Marine Protected Areas are critical to the sustained ecological and economic health of California’s oceans. To some people, creating areas in the ocean where fishing is limited might seem extreme. But all we are really trying to do is make sure that we don’t deplete the resource forever, to the point that it won’t come back, which has already happened more than once with fisheries we didn’t protect in time.

That’s why it’s important to integrate science into the way we manage our oceans. Scientists agree that MPAs are like preventative medicine for healthy oceans. If we act now to take care of our coast, we are building a strong immune system so the oceans can cope with change. Here in California, right now, we have a responsibility and an opportunity to support healthy oceans by supporting marine protected areas.  

Dr. Healy Hamilton heads the Center for Biodiversity Research at the California Academy of Sciences and also leads the overall science program for the Palmyra Atoll Research Consortium. She studies the impacts of climate change on ecosystems, and the genetics of seahorses, octopuses and dolphins for conservation efforts.
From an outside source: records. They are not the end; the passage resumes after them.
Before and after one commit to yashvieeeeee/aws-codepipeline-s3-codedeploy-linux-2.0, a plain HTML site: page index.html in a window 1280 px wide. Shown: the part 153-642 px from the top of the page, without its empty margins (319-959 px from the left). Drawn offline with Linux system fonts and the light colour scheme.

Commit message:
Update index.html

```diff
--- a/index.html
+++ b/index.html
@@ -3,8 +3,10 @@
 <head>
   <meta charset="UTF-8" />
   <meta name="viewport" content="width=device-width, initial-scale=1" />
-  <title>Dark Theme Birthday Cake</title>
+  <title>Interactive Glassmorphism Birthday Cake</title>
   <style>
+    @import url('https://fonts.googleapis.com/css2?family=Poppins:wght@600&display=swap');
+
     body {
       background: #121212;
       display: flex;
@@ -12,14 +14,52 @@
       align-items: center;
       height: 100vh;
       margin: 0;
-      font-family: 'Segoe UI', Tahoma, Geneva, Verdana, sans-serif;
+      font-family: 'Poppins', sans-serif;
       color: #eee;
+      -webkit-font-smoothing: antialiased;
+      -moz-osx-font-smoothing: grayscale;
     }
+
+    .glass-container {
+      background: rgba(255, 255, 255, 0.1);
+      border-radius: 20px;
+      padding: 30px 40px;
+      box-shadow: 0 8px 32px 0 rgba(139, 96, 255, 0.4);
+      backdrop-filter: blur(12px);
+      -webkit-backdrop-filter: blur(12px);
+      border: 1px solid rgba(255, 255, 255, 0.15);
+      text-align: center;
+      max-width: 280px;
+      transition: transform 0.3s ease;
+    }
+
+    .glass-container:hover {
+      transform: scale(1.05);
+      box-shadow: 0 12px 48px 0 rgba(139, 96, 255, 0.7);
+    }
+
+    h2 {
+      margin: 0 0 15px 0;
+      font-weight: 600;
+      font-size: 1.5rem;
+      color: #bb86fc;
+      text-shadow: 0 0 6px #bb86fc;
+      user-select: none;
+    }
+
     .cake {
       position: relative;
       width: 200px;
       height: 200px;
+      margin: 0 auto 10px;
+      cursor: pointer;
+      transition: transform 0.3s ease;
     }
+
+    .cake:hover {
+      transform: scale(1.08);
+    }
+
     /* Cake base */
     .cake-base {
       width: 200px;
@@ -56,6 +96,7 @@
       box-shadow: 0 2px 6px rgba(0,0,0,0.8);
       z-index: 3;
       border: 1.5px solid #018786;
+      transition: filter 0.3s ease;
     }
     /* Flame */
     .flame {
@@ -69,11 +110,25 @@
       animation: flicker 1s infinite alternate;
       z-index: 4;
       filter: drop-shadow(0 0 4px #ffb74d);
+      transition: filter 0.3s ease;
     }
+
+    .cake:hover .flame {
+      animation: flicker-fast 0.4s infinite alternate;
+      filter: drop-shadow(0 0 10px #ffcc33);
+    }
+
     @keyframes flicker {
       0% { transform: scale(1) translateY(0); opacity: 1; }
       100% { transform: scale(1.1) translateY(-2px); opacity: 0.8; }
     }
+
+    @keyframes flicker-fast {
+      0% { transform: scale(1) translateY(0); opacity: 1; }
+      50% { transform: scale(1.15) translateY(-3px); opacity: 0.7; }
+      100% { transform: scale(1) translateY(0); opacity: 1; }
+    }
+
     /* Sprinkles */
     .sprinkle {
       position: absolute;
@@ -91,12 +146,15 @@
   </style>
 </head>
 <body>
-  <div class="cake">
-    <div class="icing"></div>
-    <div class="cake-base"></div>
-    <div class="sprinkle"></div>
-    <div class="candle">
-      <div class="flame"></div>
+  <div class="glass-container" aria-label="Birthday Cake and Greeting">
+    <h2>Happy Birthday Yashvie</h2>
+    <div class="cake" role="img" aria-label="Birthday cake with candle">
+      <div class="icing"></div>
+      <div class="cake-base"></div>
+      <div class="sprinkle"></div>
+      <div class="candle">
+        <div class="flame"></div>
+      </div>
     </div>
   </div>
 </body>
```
California: Leading the nation in ocean protection

50 years ago, when I began exploring the ocean, nobody imagined that anything we might do to or take from the ocean would affect its overall health. Now we know better. We know, for example, that we’ve taken more than 90 percent of many commercially exploited species from the sea, and that nearly half of the coral reefs have disappeared. The health of the ocean, humankind’s life support system, is at a crisis point.
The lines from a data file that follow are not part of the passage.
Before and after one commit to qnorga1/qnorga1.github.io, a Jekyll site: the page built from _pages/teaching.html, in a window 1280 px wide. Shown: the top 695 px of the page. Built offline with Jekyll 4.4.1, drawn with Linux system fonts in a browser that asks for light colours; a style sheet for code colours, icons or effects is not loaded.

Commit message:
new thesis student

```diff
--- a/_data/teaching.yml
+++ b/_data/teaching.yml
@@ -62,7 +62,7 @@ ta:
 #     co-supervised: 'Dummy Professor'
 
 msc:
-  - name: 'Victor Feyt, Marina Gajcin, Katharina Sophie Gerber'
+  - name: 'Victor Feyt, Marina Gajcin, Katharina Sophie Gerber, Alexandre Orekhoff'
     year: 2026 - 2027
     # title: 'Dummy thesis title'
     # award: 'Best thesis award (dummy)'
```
We’re just starting to realize the true impacts of climate change and other human activities on the ocean, where protection has lagged far behind conservation efforts on land. The frightening decreases in fish size and abundance are well documented. The state of the fishing and seafood industries supports this finding, with declines in the number of vessels and processors, and drastically reduced revenues generated from California fisheries.  Now is the time to take action and put the Pacific on the road to recovery and long-term health.

The Obama Administration has made ocean protection a national priority, launching a new ocean policy task force in June–which the President dubbed Ocean Month–to unify management of the nation’s coasts and waters. This is exactly what is needed: a coherent national policy based on science and informed by local economic interests. As has become common when it comes to forward-thinking natural resource management, California is leading the charge.

On August 5th, the north central coast of California will have a new plan for ocean health under the Marine Life Protection Act, a landmark law passed 10 years ago to preserve the state’s most iconic attractions: our coast and ocean. After two years of careful study and community input, the Fish & Game Commission is poised to adopt a system of marine protected areas that will conserve the region’s sea life and habitats.

Local stakeholders have carefully reviewed scientific and economic data to create an ocean health plan that will protect key sites, such as the Farallon Islands and Point Reyes Headlands, while leaving 90 percent of the coast open for fishing. The plan is intended to meet the needs of diverse community groups, including fishermen, hoteliers and restaurateurs, conservationists and surfers.  It represents a fair compromise that will minimize short-term economic impacts while seeking significant conservation value, and thereby, long term economic gain.

With fisheries in decline, we can’t afford to delay these essential protections. The science and economic data are clear: the Integrated Preferred Alternative plan is the best solution for the north central coast.  I urge the California Fish & Game Commission to adopt this proposal “as is” to ensure the future health and resilience of our ocean.  

Marine explorer and oceanographer Sylvia Earle is Chair of the Deep Search Foundation and Explorer-in-Residence at the National Geographic Society. She led the development of Google’s “Ocean in Google Earth,” which launched in February.  Dr. Earle has logged more than 6500 hours underwater, led over 70 expeditions and set a record for solo diving to a depth of 3,300 feet.  She received the 2009 TED Prize for her wish to protect Earth’s ‘blue heart’ by establishing a global network of marine protected areas.